I fumble in my canvas bag for my camera, squeeze the plastic tab and slide it along the nylon cord opening the camera bag. No cell phone, and my camera seems oddly out of place. It doesn’t matter, because my girl is turning her face away with a frown, her butt-length blond hair falling over her face despite the plum colored sequined headband.
“OK,” I give up on the picture. “Let’s wash hands.”
She hops up the gray wooden steps at the side of the sink, turns on the water, rubs with soap, rinses. She pushes me out of the way as I reach to hand her a paper towel.
Laurie welcomes her to the room. She points out the sand table, and even as I wonder if K will choose to play with coarse sand and brightly colored tools and cups I point out the mound of giant Legos on the next table. I see “The Kissing Hand” in the book rack behind the primary color alphabet rug, a book we’ve been reading at bedtime all week.
Teachers sway through the crowd, bending to say a welcome or offer an activity. Parents hover and hug and wonder when to leave.
I’m behind Kathleen, surveying the room over her head, as we hover between entryway and the room proper. Her hand—so soft, so small—slides into mine as we enter the room, uncertain at first, and then insistent, tugging as she sees where she wants to go. I wend through waist-high people following her lead.
Kathleen pulls a puzzle—multicolored hot air balloons—off a shelf, plops down on the low-pile rug, and dumps it out. She starts trying pieces and I try to refrain from putting my hands on them to shift them, refrain from telling her where they go. But one of my hands, large next to hers, nails short, slips the first piece into place as she starts to pull it away. Then she gets it and the rest of the picture comes together quickly.

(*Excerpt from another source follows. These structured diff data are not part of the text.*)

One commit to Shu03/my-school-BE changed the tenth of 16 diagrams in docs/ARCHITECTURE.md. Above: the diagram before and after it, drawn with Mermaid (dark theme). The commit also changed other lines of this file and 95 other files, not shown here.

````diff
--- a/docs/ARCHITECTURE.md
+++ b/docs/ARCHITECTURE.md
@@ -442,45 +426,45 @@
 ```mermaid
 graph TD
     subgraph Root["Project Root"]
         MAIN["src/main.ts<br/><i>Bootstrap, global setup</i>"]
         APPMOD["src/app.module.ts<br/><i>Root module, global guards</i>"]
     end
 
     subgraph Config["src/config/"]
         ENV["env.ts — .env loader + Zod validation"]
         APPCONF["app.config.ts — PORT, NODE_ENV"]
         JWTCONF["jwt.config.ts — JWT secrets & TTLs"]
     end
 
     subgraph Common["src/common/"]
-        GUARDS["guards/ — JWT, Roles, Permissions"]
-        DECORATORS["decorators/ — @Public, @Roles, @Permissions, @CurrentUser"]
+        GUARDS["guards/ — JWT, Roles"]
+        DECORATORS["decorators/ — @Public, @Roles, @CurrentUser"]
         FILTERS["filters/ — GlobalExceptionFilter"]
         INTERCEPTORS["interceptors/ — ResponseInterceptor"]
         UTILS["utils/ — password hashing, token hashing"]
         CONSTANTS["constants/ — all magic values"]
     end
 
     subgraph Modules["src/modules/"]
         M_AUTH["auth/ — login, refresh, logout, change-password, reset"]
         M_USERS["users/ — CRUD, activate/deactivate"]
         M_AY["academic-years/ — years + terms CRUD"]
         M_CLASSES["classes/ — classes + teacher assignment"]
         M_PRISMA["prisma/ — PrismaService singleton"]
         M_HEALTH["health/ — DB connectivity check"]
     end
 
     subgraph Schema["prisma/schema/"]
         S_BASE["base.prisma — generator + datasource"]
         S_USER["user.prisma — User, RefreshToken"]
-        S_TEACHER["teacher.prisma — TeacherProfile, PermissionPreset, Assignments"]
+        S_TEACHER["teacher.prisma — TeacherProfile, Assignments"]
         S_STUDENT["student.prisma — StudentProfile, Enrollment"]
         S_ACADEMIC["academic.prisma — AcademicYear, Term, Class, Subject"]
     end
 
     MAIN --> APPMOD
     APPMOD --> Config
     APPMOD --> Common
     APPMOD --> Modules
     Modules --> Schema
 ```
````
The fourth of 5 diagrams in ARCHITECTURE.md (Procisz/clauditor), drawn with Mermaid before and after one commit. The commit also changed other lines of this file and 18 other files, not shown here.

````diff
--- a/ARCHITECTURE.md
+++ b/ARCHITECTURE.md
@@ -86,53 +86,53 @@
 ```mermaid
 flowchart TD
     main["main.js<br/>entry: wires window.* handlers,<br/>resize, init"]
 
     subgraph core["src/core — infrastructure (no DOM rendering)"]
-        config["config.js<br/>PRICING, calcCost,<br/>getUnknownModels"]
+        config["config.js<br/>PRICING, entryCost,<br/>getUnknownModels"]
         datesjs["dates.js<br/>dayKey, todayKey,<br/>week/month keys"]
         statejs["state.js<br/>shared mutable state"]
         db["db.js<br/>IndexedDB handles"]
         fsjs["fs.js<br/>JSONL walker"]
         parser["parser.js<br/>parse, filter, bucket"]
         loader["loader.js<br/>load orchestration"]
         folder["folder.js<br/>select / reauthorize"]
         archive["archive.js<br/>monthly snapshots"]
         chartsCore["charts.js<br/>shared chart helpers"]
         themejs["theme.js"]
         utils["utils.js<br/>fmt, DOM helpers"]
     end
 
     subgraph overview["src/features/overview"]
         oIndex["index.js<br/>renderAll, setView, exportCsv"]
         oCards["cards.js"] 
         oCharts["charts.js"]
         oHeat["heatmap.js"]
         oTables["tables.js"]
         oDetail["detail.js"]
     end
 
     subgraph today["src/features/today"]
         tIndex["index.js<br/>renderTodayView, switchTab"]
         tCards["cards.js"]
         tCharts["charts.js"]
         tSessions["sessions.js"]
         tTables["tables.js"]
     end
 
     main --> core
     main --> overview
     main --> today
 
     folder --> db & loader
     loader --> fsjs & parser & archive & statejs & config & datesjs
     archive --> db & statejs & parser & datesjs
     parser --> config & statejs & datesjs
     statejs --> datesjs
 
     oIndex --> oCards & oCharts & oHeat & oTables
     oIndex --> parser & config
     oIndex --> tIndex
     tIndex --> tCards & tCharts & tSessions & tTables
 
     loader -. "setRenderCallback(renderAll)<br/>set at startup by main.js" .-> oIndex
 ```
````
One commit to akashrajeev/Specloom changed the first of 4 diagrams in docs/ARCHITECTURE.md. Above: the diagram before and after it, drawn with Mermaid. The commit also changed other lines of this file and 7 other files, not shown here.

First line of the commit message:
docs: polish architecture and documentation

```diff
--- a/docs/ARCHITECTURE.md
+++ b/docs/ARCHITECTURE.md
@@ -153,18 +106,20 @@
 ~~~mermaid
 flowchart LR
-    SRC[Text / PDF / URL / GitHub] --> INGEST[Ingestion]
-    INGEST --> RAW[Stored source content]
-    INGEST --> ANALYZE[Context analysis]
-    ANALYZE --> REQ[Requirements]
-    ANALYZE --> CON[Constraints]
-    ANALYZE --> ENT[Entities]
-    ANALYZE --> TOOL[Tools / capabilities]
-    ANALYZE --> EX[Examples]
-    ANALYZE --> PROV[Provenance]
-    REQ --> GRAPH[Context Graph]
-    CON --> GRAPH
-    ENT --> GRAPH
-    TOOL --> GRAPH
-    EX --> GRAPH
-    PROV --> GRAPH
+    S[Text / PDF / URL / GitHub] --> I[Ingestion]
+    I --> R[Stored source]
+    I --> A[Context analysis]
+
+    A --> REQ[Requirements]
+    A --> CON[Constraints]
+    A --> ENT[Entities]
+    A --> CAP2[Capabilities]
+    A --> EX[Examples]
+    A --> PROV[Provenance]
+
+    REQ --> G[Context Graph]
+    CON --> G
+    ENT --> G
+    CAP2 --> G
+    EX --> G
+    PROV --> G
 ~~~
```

Without a word to me, she puts the puzzle back on the shelf and pulls down another. “I guess I’ll go now. Dad will be here in a little while to pick you up. I love you.” She keeps working on her puzzle, as I hug her, her hair silky, the tulle layers on her skirt scratchy. I’m not even sure she said bye, this girl of mine who wouldn’t let me leave the house for a run or to work for two hours without a hug and a kiss.
I make my way back through the little people exploring this new place, back to the entryway where the crowd has thinned, the cubbies filled mostly with backpacks and sweatshirts. I pause for a moment, glance back, and then step out of the room, up the stairs, out into the bright September sun.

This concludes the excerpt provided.